* **What you should do**:
For each line of the data below, copy it if it holds the word "event".

* **Source records**:
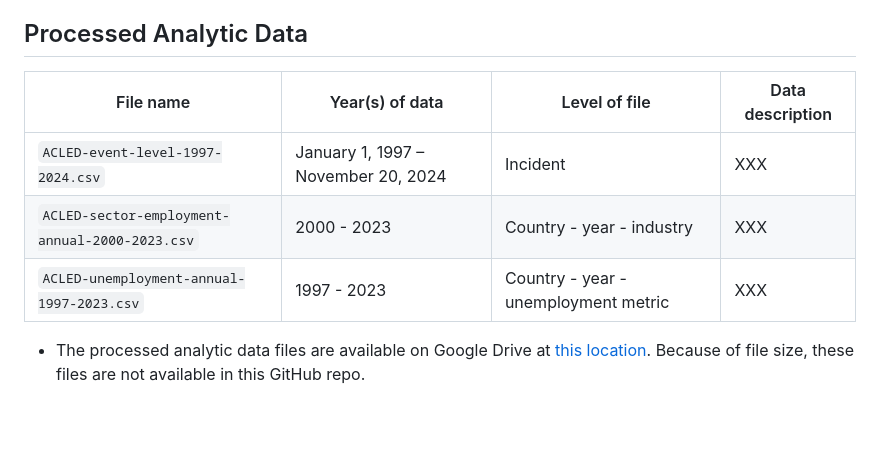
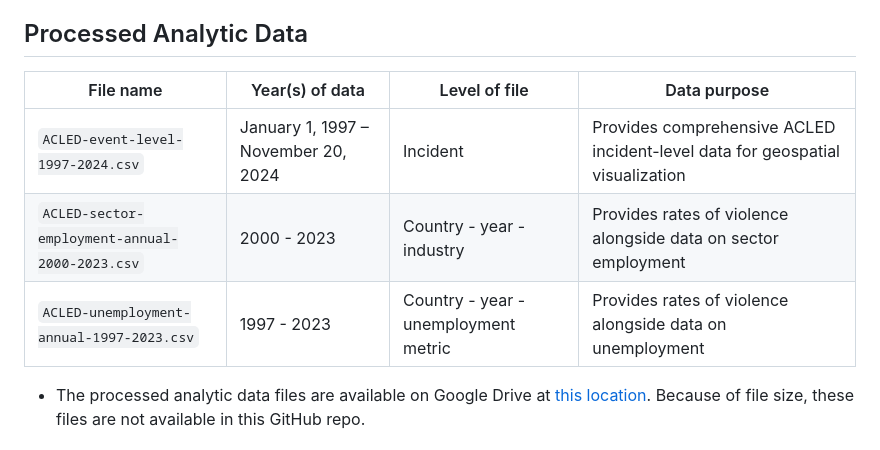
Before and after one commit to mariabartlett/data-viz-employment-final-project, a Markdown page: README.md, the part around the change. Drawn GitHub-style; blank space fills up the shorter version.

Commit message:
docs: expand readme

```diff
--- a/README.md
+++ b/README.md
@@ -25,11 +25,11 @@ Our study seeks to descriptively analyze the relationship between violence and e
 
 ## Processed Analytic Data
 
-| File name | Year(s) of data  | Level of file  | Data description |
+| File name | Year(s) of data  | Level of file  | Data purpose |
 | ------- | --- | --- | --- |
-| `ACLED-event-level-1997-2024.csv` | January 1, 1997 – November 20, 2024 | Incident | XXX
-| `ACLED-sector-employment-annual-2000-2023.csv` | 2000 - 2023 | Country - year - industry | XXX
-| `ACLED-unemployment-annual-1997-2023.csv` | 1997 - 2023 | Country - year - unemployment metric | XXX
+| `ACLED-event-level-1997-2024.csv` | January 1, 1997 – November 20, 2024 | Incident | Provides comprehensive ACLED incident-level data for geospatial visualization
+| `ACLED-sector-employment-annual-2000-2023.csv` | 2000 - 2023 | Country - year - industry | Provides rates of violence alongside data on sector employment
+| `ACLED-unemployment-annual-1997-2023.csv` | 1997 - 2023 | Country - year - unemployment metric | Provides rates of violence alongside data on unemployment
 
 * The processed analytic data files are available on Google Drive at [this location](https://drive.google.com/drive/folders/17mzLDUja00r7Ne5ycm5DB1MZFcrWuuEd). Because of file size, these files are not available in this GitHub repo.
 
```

* **Answer area**:
-| `ACLED-event-level-1997-2024.csv` | January 1, 1997 – November 20, 2024 | Incident | XXX
+| `ACLED-event-level-1997-2024.csv` | January 1, 1997 – November 20, 2024 | Incident | Provides comprehensive ACLED incident-level data for geospatial visualization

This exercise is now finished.